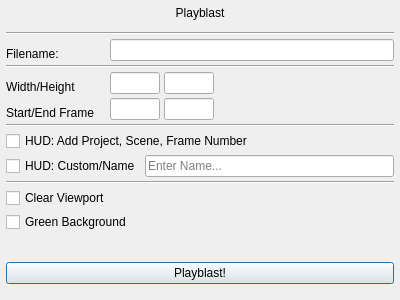
First picture: the form in src/calabash/scripts/calabash/views/UI/playblast.ui, repository thomasjmoore/Calabash-Tools, before the edit.
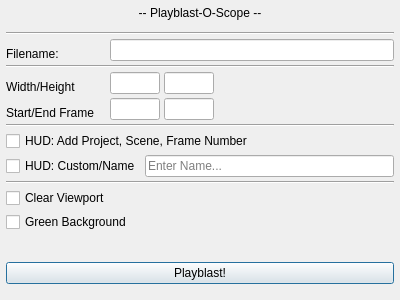
Second picture: the form after the edit.

Commit message: Playblast now restores Show settings

```diff
--- a/src/calabash/scripts/calabash/views/UI/playblast.ui
+++ b/src/calabash/scripts/calabash/views/UI/playblast.ui
@@ -54,7 +54,7 @@
        <item>
         <widget class="QLabel" name="title_lbl">
          <property name="text">
-          <string>Playblast</string>
+          <string>-- Playblast-O-Scope --</string>
          </property>
          <property name="alignment">
           <set>Qt::AlignCenter</set>
```
Left out of the diff: 2 changed lines with no effect on the pictures. The commit also changes 5 other files.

- - - - - - -

> [Exercise objective] Where a line above holds the word "edit", copy it.

> [Written response]
First picture: the form in src/calabash/scripts/calabash/views/UI/playblast.ui, repository thomasjmoore/Calabash-Tools, before the edit.
Second picture: the form after the edit.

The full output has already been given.